▶ [Exercise]: Lines holding the string "docs": copy each one from the listing below.

-- Input for this task follows --

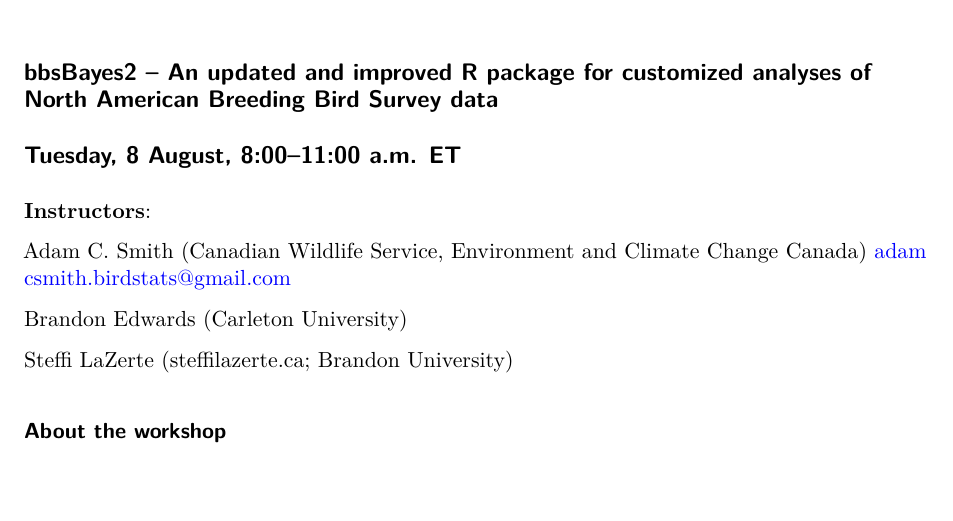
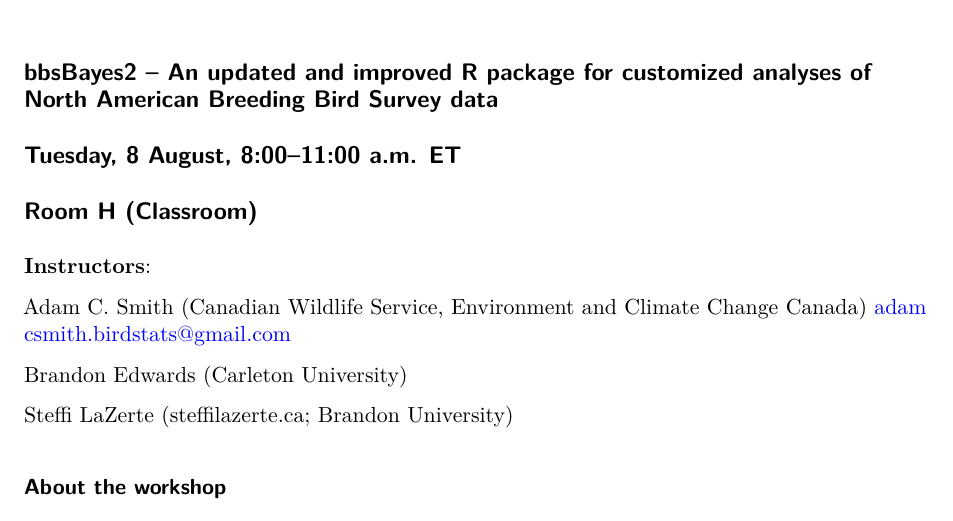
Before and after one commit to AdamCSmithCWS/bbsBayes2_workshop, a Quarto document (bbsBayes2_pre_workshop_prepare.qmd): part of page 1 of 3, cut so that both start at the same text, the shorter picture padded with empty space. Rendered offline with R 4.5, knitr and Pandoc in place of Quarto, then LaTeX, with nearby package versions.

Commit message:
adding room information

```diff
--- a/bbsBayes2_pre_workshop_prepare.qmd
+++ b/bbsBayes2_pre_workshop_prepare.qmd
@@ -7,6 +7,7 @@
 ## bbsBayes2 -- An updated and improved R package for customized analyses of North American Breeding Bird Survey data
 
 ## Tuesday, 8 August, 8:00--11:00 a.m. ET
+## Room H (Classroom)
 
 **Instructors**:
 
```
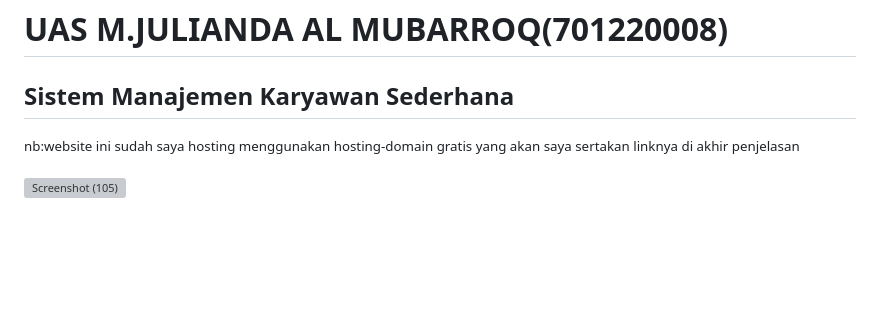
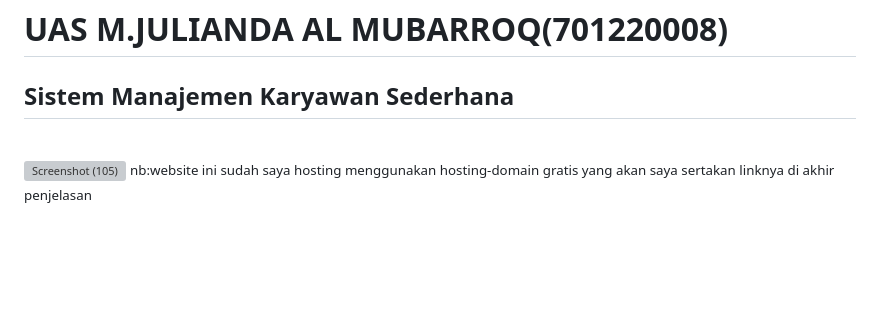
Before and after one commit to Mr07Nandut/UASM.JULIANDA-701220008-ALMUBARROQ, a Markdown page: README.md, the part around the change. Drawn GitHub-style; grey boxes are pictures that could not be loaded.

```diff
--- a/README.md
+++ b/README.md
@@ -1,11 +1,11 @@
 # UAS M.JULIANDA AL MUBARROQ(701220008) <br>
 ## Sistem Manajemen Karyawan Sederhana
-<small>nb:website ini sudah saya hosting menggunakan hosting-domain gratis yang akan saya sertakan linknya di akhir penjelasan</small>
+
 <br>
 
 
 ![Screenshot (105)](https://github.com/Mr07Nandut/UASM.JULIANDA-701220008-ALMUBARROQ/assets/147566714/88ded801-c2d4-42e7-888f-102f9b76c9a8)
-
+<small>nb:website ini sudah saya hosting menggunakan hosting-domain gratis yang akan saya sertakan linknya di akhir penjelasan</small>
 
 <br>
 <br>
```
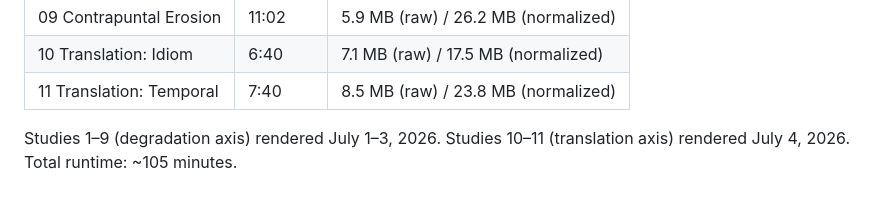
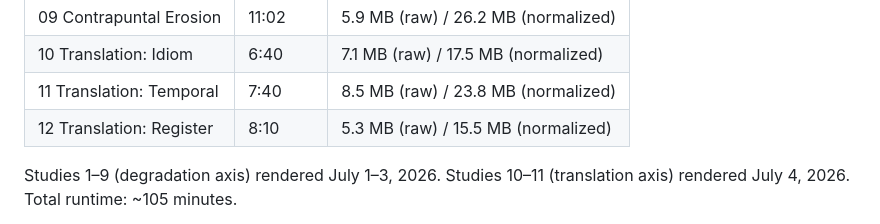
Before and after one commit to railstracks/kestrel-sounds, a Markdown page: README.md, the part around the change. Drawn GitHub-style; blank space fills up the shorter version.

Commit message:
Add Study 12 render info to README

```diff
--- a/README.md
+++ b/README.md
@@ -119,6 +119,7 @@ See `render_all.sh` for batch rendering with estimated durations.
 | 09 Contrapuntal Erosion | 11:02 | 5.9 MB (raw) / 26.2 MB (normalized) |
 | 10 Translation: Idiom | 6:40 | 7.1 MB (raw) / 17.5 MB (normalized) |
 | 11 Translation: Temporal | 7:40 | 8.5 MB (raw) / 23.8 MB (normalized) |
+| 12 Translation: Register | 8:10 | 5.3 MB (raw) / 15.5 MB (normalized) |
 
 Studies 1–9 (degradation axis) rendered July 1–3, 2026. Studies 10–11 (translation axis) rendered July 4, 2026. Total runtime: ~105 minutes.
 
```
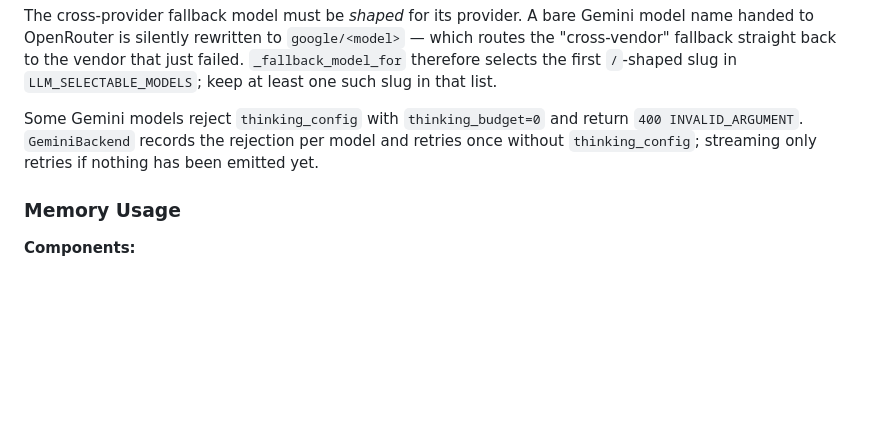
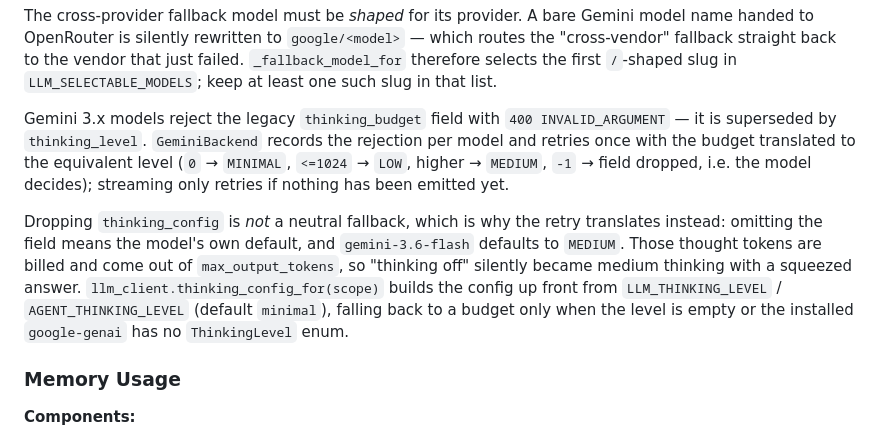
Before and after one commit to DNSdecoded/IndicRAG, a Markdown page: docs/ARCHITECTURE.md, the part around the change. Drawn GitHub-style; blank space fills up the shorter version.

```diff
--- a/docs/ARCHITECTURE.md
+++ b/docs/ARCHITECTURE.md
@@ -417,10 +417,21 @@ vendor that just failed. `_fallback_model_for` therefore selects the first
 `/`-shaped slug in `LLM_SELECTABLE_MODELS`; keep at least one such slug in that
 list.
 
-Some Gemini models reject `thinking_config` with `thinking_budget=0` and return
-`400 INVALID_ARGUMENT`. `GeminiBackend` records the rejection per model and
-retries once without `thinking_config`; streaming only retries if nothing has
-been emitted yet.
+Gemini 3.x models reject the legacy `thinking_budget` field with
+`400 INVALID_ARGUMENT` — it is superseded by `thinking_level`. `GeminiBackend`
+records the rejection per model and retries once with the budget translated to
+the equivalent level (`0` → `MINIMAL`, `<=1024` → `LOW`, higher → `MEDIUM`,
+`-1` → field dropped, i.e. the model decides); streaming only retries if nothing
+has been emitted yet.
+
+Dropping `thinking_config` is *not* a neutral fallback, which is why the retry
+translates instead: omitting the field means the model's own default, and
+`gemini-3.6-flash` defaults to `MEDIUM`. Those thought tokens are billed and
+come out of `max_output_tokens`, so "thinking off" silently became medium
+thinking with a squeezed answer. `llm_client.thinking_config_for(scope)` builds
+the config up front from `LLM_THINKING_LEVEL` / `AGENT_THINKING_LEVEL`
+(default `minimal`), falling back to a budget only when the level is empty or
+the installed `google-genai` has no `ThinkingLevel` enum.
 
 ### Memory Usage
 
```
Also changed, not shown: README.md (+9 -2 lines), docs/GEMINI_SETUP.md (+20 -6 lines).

-- Input for this task concluded --

▶ [Answer space]:
Before and after one commit to DNSdecoded/IndicRAG, a Markdown page: docs/ARCHITECTURE.md, the part around the change. Drawn GitHub-style; blank space fills up the shorter version.
--- a/docs/ARCHITECTURE.md
+++ b/docs/ARCHITECTURE.md
Also changed, not shown: README.md (+9 -2 lines), docs/GEMINI_SETUP.md (+20 -6 lines).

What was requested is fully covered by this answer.